| Records from a data collection |
********
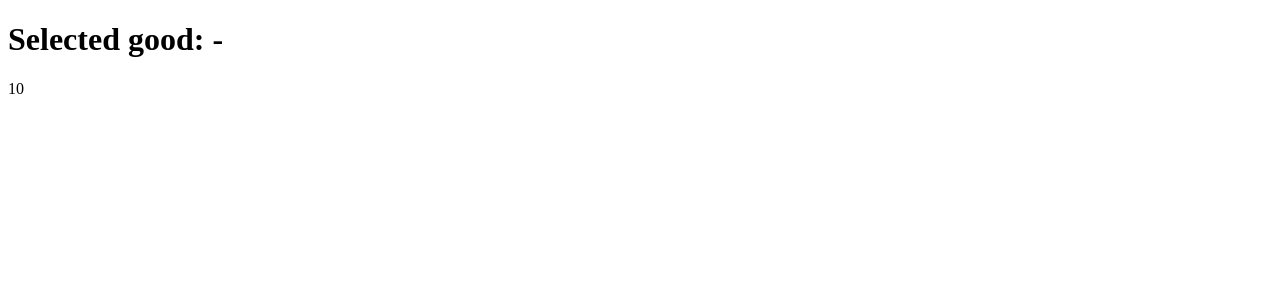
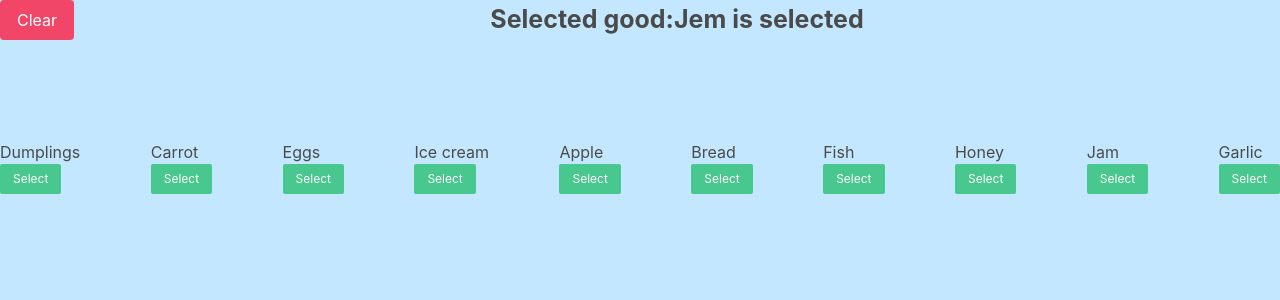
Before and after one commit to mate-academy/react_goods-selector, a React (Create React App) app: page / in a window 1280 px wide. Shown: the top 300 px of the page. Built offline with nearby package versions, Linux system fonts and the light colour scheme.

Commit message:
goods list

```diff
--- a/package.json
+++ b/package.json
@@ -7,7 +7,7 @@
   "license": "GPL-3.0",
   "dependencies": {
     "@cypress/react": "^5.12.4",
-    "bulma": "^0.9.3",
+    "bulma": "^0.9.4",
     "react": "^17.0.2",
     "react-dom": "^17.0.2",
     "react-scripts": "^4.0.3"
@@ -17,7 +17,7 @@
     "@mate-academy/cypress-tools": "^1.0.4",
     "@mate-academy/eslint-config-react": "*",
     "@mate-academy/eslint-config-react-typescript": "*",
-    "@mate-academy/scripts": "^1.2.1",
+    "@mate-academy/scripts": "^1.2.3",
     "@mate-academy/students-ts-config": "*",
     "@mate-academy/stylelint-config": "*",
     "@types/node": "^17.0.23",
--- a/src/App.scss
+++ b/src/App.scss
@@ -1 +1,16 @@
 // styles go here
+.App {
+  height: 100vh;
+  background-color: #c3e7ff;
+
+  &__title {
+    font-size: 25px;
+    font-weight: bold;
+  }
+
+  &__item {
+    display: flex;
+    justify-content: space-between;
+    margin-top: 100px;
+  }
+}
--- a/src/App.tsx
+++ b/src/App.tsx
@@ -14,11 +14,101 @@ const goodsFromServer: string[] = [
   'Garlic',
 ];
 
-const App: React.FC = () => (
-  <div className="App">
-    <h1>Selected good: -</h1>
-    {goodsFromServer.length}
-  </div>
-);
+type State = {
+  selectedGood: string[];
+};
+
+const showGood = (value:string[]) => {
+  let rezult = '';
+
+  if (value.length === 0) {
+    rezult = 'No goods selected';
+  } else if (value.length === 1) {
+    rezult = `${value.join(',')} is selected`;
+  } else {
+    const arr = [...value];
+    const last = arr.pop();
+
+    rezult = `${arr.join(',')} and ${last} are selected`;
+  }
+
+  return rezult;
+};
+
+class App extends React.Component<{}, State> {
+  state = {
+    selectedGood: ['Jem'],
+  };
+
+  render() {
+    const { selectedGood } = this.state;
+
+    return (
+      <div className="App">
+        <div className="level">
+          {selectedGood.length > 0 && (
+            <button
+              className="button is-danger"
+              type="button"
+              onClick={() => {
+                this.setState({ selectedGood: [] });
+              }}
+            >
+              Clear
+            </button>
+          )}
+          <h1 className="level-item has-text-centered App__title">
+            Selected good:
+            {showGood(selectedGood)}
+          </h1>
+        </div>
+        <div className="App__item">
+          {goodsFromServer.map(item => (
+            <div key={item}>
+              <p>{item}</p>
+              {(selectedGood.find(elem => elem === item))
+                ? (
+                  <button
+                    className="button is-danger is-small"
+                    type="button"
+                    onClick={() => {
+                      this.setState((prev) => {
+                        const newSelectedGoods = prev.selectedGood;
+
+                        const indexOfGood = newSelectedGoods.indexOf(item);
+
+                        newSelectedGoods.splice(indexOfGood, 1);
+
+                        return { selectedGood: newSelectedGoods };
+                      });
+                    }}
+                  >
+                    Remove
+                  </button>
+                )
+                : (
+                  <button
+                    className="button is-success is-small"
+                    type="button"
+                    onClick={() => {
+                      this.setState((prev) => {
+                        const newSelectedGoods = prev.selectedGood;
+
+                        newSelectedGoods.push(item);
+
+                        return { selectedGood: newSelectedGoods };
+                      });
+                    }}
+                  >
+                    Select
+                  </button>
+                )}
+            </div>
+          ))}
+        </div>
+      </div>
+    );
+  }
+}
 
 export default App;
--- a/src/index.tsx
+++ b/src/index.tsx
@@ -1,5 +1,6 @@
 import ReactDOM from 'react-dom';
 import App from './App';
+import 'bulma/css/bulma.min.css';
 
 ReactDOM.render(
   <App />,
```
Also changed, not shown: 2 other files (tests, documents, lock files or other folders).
********
Where a line above contains the word "length", show that line.

-    {goodsFromServer.length}
+  if (value.length === 0) {
+  } else if (value.length === 1) {
+          {selectedGood.length > 0 && (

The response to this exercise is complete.